Dr. John Bull

Dr. John Bull COVER FRONT ONLY

by Leigh Henry, with a new introduction by Matthew Brewer

Dr. John Bull is a fascinating look at the life and times of one of the most influential English composers in musical history. Leigh Henry vividly realizes both the events that shaped John Bull as well as the world he inhabited. Through a richly detailed account of John Bull’s England, Henry portrays a man in the midst of a sea change in both music and everyday life.

Purchase through Amazon

The Amenities of Book Collecting

The Amenities of Book Collecting COVER FRONT ONLYby A. Edward Newton

with a new introduction by Katherine Mead-Brewer

The Amenities of Book Collecting is a unique compilation of literary history, autobiography, travel writing, and, of course, the history of book collecting. Through these essays and reflections, Newton presents his own travels, collecting goals and expeditions, relationships, and interests as an introduction, for the layman and budding collector alike, to the surprisingly wide world and art of serious book collecting.

Purchase through Amazon

France & New England Volume 1

France and New England 1 COVER FRONT ONLYby Allan Forbes & Paul Cadman

The State Street Bank, which published this book as part of a series of three about France and New England to mark the 100th anniversary of the visit of the Marquis de Lafayette to Boston, was given a charter in 1792 by none other than John Hancock, in his role as governor of Massachusetts. Its original name was the Union Bank.

Eventually Union Bank merged with the State Street Trust Company, which had been established in 1891. In time the name was shortened to the State Street Corporation, which today is custodian for over six trillion dollars in assets. But it retains a clipper ship as its logo, and is still headquartered in Boston.

Connections with the founding of the United States made the bank very conscious of its history, and it not only supported scholarly publications but actively collected prints, maps, hanging lanterns, even harpoons – becoming a historical museum about old Massachusetts.

For many years, the prime mover in the bank’s vigorous collecting was Allan Forbes, a scion of the celebrated Brahmin family of Forbes. Graduating from Harvard, he went to work for State Street in 1899 and became president in 1911, then chairman of the board until his death in 1955.

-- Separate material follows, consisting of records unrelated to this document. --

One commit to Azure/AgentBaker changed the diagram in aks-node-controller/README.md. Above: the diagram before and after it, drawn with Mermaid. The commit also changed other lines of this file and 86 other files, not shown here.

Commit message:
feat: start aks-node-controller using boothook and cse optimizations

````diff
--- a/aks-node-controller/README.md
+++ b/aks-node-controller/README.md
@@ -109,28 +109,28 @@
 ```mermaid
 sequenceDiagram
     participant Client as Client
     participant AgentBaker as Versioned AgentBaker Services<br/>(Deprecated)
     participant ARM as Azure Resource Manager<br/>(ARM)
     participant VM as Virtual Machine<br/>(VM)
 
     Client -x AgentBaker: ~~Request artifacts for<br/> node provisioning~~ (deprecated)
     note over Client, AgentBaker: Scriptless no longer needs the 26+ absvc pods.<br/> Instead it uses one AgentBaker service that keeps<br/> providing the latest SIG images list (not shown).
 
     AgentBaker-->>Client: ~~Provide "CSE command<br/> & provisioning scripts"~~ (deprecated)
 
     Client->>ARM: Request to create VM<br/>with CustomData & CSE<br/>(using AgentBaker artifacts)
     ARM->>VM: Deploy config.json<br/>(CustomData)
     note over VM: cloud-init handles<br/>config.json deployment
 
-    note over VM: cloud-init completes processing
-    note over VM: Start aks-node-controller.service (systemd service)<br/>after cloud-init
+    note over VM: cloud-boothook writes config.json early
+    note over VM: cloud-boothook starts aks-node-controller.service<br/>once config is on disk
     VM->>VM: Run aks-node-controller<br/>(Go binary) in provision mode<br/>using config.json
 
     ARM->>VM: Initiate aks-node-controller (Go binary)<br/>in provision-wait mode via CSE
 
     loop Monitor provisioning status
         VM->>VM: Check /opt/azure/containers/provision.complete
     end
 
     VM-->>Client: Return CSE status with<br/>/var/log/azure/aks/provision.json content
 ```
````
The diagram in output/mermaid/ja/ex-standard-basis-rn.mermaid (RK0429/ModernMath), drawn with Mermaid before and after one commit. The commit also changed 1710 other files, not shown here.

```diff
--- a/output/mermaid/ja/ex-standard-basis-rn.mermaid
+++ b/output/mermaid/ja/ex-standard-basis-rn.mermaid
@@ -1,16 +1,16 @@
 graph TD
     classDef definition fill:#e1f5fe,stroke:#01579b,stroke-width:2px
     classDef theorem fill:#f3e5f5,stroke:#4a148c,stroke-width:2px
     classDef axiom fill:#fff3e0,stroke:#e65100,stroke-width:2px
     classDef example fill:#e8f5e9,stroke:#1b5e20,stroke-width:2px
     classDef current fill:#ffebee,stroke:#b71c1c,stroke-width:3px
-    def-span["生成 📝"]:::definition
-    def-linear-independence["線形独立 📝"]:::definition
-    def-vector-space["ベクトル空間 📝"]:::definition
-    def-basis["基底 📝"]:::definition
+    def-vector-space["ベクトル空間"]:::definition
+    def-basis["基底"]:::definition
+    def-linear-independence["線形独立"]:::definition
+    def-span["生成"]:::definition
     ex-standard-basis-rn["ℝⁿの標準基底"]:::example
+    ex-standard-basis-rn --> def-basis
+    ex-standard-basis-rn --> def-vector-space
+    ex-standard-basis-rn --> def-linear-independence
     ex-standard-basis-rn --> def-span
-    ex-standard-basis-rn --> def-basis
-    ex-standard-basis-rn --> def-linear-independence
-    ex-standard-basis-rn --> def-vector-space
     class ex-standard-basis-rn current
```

He was eclectic in his antiquarian interests and even produced a highly useful study of clipper ships on sailing cards. If one asks why the head of a large financial concern would take time for such esoteria, perhaps it suffices to say he was a real Bostonian and a quote from Fortune Magazine in 1933 is apt: “The more or less romantic individuals who delight to discover in any community its sources of real power would find this whole Boston hierarchy – social, financial, and political – very little to their taste. At the top, but in another dimension altogether, are the Bostonians. Time cannot wither nor custom scale their infinite variety of sound investments. Social power is theirs. Civilization is theirs.” Three volumes about France and New England are thus easily understood.

Purchase through Amazon

Dante and His Time

Dante and His Time COVER FRONT ONLY

by Karl Federn

In Dan Brown’s book, Professor Langdon tells his Harvard class that “Dante’s Inferno is a landscape so rich in symbolism and iconography that I often dedicate an entire semester course to it.” While taking Dr. Langdon’s course on Dante is impossible, there is no better guide to the references in Brown’s novel than Karl Federn, the great Dante scholar.

Purchase through Amazon

President John Quincy Adams’ Quarrel with the Freemasons

John Quincy Adams's Quarrel with the Freemasons COVER copy copy

Edited and Introduced by Guillermo De Los Reyes

Such was the revulsion in the United States over the purported murder of William Morgan, an upstate New Yorker who in 1826 disappeared after threatening to expose Masonic secrets, that political groups campaigned to drive Masons out of office and close down their lodges. President John Quincy Adams devoted considerable energy to the controversy, as this remarkable set of letters shows. He not only scorned Freemasonry but opposed college secret societies as well, and his feelings about secrecy continue to be of interest as in a new era we face Wikileaks and other challenges to covert activities.

Purchase through Amazon